[Opening Given entries section]

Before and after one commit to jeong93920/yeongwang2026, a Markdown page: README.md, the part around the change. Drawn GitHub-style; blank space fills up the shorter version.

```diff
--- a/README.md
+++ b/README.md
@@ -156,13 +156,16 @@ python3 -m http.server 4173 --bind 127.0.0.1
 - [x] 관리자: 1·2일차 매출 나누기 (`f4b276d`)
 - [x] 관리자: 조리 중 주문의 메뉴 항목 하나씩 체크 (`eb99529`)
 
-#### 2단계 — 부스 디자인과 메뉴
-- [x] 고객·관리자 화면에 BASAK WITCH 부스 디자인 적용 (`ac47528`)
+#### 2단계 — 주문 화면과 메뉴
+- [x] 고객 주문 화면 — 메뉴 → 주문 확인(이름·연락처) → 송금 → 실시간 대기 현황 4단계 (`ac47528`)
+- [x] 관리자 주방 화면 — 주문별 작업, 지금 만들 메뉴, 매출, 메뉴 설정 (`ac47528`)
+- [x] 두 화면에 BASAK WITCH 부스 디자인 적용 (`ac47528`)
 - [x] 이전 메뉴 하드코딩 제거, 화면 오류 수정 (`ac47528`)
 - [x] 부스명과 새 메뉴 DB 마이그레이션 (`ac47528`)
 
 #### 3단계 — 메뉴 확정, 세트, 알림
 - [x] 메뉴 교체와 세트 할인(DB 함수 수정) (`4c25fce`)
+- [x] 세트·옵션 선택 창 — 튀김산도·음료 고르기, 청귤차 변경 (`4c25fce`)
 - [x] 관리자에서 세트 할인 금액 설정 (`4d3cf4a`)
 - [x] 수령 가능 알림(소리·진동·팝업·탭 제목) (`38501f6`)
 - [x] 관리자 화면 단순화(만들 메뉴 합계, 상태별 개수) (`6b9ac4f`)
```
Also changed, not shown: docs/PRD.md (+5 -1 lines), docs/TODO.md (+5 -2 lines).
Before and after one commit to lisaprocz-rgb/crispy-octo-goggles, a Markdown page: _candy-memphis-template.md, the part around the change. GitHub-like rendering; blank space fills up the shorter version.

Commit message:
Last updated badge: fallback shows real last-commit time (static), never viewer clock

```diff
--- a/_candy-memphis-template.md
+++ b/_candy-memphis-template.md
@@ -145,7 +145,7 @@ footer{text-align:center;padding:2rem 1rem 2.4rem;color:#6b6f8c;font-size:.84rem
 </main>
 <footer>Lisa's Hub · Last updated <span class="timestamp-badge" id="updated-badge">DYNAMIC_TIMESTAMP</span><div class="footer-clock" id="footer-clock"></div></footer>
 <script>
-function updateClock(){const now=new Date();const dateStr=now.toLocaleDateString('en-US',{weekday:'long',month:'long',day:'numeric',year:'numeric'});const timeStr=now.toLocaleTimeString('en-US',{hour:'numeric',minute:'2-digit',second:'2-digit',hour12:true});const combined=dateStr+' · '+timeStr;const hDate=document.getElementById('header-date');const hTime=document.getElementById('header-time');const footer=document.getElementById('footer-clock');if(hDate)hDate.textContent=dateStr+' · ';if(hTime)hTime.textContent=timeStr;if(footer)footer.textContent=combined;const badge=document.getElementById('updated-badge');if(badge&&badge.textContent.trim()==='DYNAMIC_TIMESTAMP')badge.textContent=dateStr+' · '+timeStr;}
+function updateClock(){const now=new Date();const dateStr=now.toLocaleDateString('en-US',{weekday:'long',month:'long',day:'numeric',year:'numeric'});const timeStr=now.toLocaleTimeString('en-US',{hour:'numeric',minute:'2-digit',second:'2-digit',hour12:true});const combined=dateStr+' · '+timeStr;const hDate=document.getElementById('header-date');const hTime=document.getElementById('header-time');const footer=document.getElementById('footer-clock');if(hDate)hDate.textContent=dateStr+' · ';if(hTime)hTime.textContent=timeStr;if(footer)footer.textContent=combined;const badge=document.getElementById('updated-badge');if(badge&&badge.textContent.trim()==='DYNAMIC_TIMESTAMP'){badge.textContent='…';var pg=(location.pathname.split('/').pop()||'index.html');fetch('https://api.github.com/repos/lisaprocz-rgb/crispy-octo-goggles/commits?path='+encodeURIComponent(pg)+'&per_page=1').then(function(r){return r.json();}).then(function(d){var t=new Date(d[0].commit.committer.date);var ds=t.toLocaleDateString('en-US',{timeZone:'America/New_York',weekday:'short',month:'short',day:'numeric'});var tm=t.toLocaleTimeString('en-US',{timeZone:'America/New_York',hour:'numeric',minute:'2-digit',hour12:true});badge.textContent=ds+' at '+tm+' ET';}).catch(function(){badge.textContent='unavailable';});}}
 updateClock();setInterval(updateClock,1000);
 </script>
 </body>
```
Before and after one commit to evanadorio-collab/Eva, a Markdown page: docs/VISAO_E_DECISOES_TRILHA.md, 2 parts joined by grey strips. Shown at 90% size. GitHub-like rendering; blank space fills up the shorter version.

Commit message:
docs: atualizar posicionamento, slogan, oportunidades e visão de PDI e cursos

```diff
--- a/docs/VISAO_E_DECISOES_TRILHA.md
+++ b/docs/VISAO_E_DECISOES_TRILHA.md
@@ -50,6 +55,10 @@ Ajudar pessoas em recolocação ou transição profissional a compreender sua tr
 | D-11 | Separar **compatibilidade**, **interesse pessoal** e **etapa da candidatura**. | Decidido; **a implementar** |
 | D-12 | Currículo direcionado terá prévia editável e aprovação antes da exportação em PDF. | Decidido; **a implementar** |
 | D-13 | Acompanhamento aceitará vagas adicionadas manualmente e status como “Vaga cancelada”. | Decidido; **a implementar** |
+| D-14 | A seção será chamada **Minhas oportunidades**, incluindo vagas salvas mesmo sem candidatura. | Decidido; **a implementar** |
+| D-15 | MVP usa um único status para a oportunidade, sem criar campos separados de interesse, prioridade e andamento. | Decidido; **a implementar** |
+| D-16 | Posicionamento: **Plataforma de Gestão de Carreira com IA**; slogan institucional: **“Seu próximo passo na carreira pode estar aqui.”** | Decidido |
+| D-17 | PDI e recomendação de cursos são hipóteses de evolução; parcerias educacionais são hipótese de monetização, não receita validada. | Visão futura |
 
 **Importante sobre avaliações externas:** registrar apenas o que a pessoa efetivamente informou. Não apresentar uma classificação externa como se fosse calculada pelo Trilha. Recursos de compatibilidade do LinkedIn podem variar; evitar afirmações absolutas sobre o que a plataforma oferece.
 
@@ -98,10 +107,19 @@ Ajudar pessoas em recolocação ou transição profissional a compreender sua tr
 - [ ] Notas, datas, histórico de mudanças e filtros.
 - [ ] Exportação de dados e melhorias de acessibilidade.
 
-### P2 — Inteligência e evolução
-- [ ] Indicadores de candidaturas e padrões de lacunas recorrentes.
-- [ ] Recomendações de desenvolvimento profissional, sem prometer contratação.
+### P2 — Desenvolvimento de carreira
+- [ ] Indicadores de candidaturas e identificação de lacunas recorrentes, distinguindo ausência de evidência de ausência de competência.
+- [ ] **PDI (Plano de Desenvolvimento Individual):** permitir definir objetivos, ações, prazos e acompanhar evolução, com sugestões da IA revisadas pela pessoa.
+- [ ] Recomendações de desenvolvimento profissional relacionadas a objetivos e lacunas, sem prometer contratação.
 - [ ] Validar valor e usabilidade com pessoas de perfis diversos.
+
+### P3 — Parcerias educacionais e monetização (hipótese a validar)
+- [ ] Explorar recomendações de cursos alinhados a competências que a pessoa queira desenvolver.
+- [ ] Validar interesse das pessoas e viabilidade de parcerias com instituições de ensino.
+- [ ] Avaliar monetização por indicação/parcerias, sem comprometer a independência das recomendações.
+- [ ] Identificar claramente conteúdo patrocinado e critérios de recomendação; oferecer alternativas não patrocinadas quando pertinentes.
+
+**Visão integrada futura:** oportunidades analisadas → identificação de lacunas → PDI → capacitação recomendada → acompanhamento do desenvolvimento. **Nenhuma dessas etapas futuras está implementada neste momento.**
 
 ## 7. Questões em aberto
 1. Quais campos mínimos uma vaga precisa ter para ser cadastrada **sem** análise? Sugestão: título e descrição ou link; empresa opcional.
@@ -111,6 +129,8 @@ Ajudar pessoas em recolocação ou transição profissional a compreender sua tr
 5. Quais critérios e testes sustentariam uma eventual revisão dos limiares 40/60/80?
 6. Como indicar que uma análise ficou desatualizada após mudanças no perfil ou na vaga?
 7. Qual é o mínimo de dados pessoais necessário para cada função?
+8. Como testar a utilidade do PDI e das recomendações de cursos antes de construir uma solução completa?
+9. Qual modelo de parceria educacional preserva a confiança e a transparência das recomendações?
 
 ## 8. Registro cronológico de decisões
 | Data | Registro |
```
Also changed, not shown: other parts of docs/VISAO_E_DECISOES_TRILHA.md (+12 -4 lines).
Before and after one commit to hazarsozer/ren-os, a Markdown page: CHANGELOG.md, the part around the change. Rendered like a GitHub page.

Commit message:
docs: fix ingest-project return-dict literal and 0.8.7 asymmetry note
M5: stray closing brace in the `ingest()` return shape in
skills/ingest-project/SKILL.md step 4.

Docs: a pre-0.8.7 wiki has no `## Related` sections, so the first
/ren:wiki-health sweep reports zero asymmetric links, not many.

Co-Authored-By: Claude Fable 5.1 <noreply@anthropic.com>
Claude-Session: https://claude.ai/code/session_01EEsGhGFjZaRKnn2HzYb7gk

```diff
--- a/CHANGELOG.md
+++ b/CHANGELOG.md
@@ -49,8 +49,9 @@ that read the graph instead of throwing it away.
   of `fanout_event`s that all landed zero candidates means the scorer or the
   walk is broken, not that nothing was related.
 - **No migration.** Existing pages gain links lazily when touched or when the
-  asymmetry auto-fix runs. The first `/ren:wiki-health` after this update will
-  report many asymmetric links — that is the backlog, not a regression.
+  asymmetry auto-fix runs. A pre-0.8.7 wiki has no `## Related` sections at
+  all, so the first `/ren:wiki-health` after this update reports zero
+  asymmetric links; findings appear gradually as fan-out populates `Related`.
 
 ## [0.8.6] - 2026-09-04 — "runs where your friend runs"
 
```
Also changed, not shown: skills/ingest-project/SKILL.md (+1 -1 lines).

[Closing Given entries section]

● **Exercise aim**
Look for the word "vagas" in the data, then return every line that contains it.

● **Solution**
 | D-13 | Acompanhamento aceitará vagas adicionadas manualmente e status como “Vaga cancelada”. | Decidido; **a implementar** |
+| D-14 | A seção será chamada **Minhas oportunidades**, incluindo vagas salvas mesmo sem candidatura. | Decidido; **a implementar** |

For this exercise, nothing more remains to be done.